The U.S. Department of Labor oversees the Occupational Safety and Health Administration (OSHA). OSHA is the federal authority issuing guidelines for wearing of hardhats. They also set the minimum safety standards for hardhat design. OSHA regulations 29 CFR 1926.100(a) state: "Employees working in areas where there is a possible danger of head injury from impact, or from falling or flying objects, or from electrical shock and burns, shall be protected by protective helmets. " Companies and other governing bodies may have alternative and/or stricter standards. It is important for employers to be familiar with local laws and codes.
Hard Hat History

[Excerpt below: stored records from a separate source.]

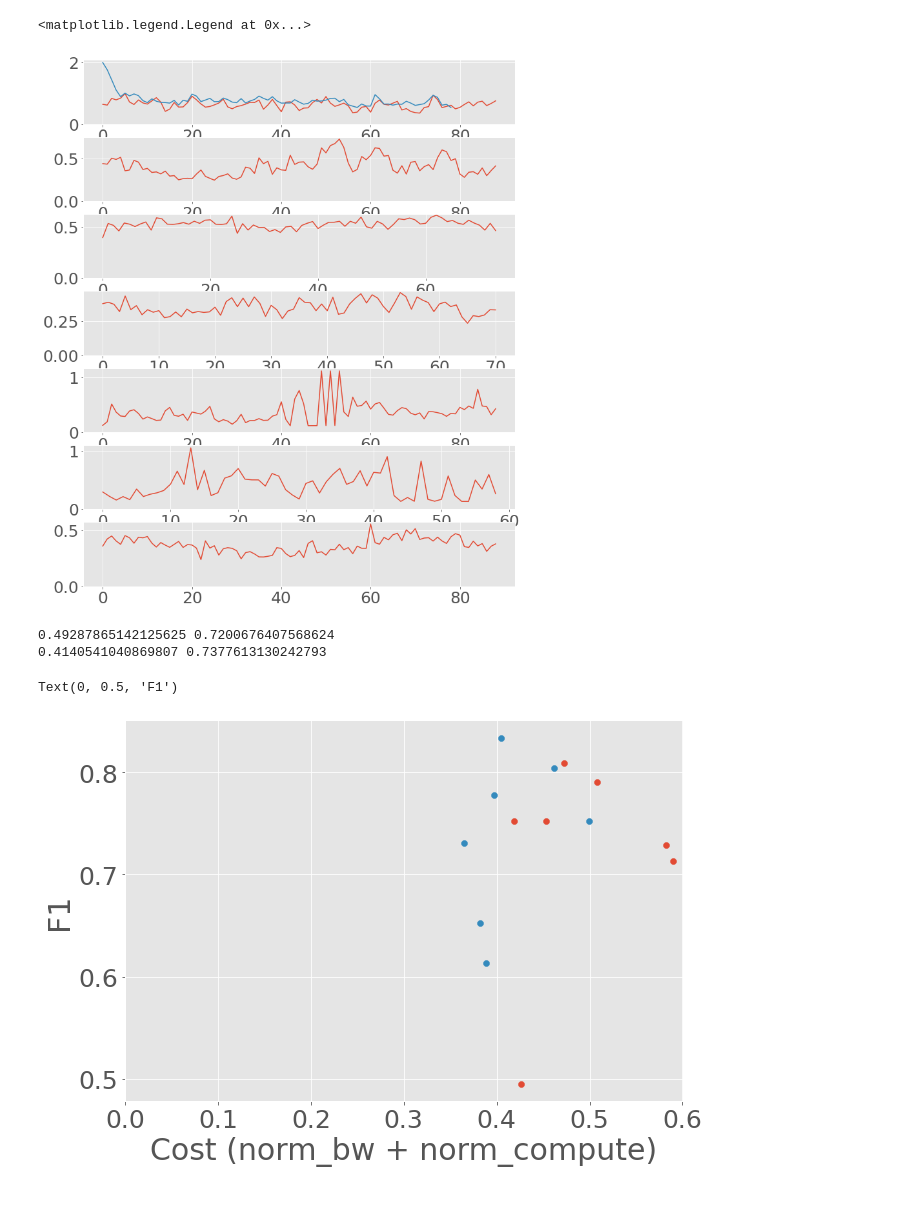
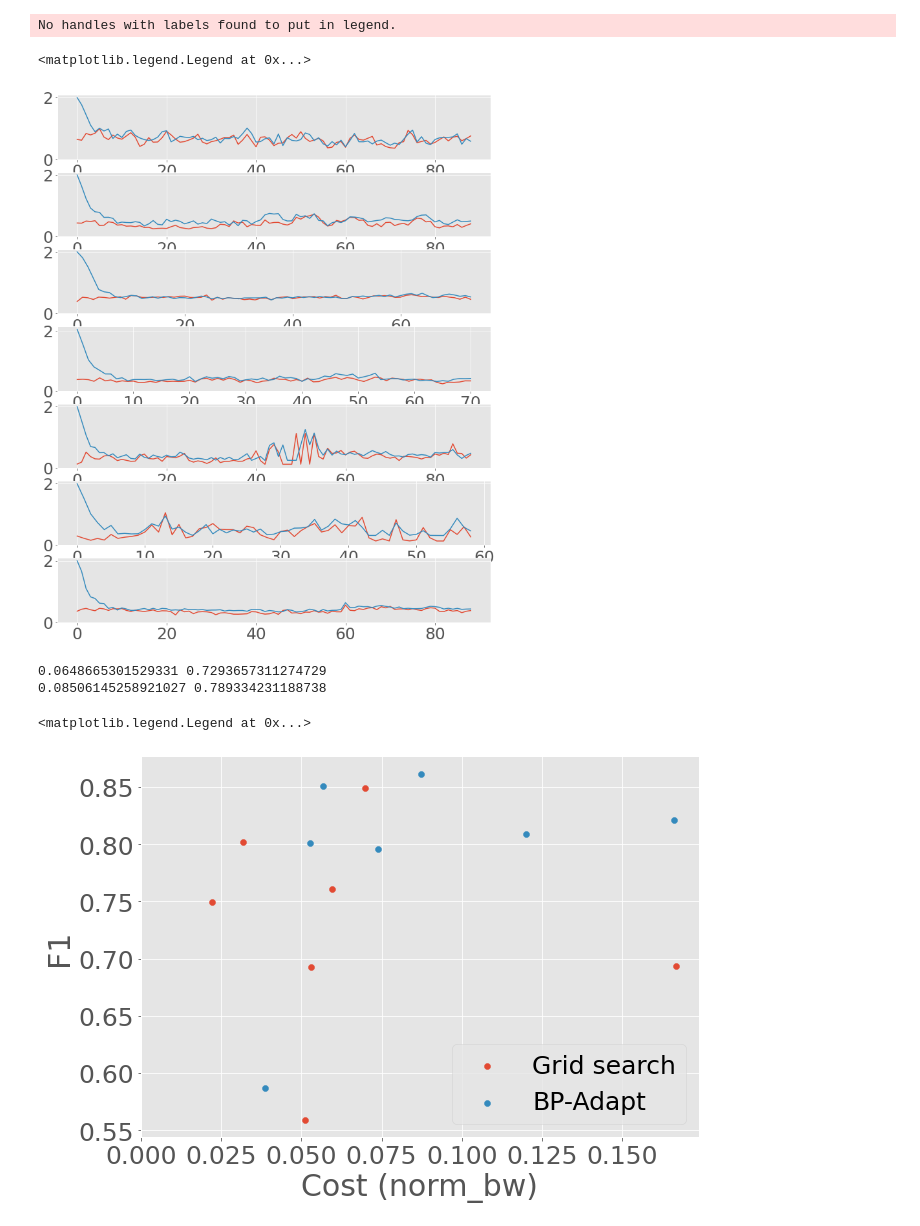
Before and after one commit to KuntaiDu/OneAdapt, a Jupyter notebook: visualize_accuracy.ipynb, the cells around one changed output. Cells and saved outputs as stored; diff of their text form; code cells hidden in the pictures.

```diff
--- a/visualize_accuracy.ipynb
+++ b/visualize_accuracy.ipynb
@@ -9,9 +9,9 @@ plt.style.use('ggplot')
 plt.rcParams['font.size'] = 25
 
 # db = pymongo.MongoClient("mongodb://localhost:27017/")['Jan16_cloudseg_saliency_loss']
-db = pymongo.MongoClient("mongodb://localhost:27017/")['Jan30_encoding_preset']
+db = pymongo.MongoClient("mongodb://localhost:27017/")['Feb12_encoding_x264']
 # %%
-approach1 = 'backprop_sigmoid_saliency_error_add_preset_lr_0.1_7sec'
+approach1 = 'backprop_sigmoid_saliency_error_add_preset_lr_0.1_9sec'
 approach2 = 'chameleon'
 # %%
 
@@ -61,8 +61,9 @@ for i in range(8):
 
 ax.legend()
 # %% [output]
-<matplotlib.legend.Legend at 0x...>
+No handles with labels found to put in legend.
+<matplotlib.legend.Legend at 0x...>
-[figure, old version]
+[figure, new version]
 # %%
 def calc_cost_chameleon(approach, fmt, cost_key='compute'):
 
@@ -71,6 +72,9 @@ def calc_cost_chameleon(approach, fmt, cost_key='compute'):
     try:
 
         for sec in range(0, 1000):
+
+            if sec < 9:
+                continue
 
             query = {
                 'second': sec,
@@ -94,6 +98,9 @@ def calc_cost_backprop(approach, fmt, cost_key='compute'):
     try:
 
         for sec in range(0, 1000):
+
+            if sec < 9:
+                continue
 
             query = {
                 'second': sec,
@@ -113,39 +120,41 @@ def calc_cost_backprop(approach, fmt, cost_key='compute'):
     except IndexError:
         pass
 
     return np.mean([i[cost_key] for i in costs])
 
 fig, ax = plt.subplots(figsize=(10, 7))
 
 compute, bw, acc = [], [], []
 for idx, fmt in enumerate(fmts):
     if idx == 2:
         continue
     compute.append(calc_cost_chameleon('chameleon', fmt))
     bw.append(calc_cost_chameleon('chameleon', fmt, cost_key = 'norm_bw'))
     acc.append(calc_cost_chameleon('chameleon', fmt, cost_key = 'f1'))
 
-ax.scatter([i+j for i,j in zip(bw, compute)], acc, label='Chameleon')
+ax.scatter([j for i,j in zip(bw, compute)], acc, label='Grid search')
 
-print(np.mean([i+j for i,j in zip(bw, compute)]), np.mean(acc))
+print(np.mean([j for i,j in zip(bw, compute)]), np.mean(acc))
 
 
 compute, bw, acc = [], [], []
 for idx, fmt in enumerate(fmts):
     if idx == 2:
         continue
     compute.append(calc_cost_backprop(approach1, fmt))
     bw.append(calc_cost_backprop(approach1, fmt, cost_key='norm_bw'))
     acc.append(calc_cost_backprop(approach1, fmt, cost_key='f1'))
 
-ax.scatter([i+j for i,j in zip(bw, compute)], acc, label='BP-Adapt')
-print(np.mean([i+j for i,j in zip(bw, compute)]), np.mean(acc))
+ax.scatter([j for i,j in zip(bw, compute)], acc, label='BP-Adapt')
+print(np.mean([j for i,j in zip(bw, compute)]), np.mean(acc))
 
 ax.set_xlim(left=0)
-ax.set_xlabel('Cost (norm_bw + norm_compute)')
+ax.set_xlabel('Cost (norm_bw)')
 ax.set_ylabel('F1')
+
+ax.legend()
 # %% [output]
-0.49287865142125625 0.7200676407568624
-0.4140541040869807 0.7377613130242793
+0.0648665301529331 0.7293657311274729
+0.08506145258921027 0.789334231188738
-Text(0, 0.5, 'F1')
+<matplotlib.legend.Legend at 0x...>
-[figure, old version]
+[figure, new version]
```
Also changed, not shown: 3 other files.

Hard hats can be found as helmets throughout history. Soldiers have adapted helmets for head protection from the beginning of military record keeping. The helmets developed in WWI were made out of metal and widely used by all soldiers. After the war, these helmets were adapted for worker safety on construction sties and in manufacturing settings. The industrial hard hats were initially made from metal, then they evolved to fiberglass. Hardened reinforced plastic hard hats are the most common types of hard hats used today.
As heavy industry grew in the early twentieth century, so did the number of work-related injuries. There were many injuries at mines, construction sites and heavy manufacturing facilities. Hard hats were developed to limit the number of serious head injuries.
Hard hats can be found in almost all heavy industrial work situations. Miners use them to protect from falling rock. Constructions workers wear hard hats to protect from most types of danger. This includes the potential for falling tools from above. Side impact from unseen obstacles (low beams, improperly stored lumber or equipment). There are separately rated hard hats to protect from electrical shock and lightweight hats with chin straps to protect plant workers from injury by bumping into pipes and machinery in tight quarters.
OSHA has revised standards several times in the last 30 years for hard hats. There are three top standards: ANSI Type I, CSA Type 1 hard hats must meet strict vertical impact minimum resistance standards. ANSI Type II, CSA Type 2 hard hats require not only the vertical minimum resistance but also a side resistance standard that is cushioned by a foam addition. * A Class E hard hat must insulate against up to 20,000 volts of an electrical shock. There is also something referred to as the Bump Hat. It doesn't meet the vertical impact requirements but is worn where there is a danger of employees bumping their heads on fixed equipment. These often have a chin strap (Kerr Mcgee Corporation developed a version for its oil refinery).
Hard hat colors often carry a job-centered significance on construction sites. White is often designated for managers. Red is used by inspectors. Blue for technical advisers, and yellow is worn by laborers.
Hard hats continue to evolve. The most recent research is centered on designing a hard hat that is made from a hardened mesh to keep the worker cool. Hard hats often have slots to add lights, mirrors (for rear views while working in a dangerous and noisy environment), ear flaps (for warmth) and safety visors.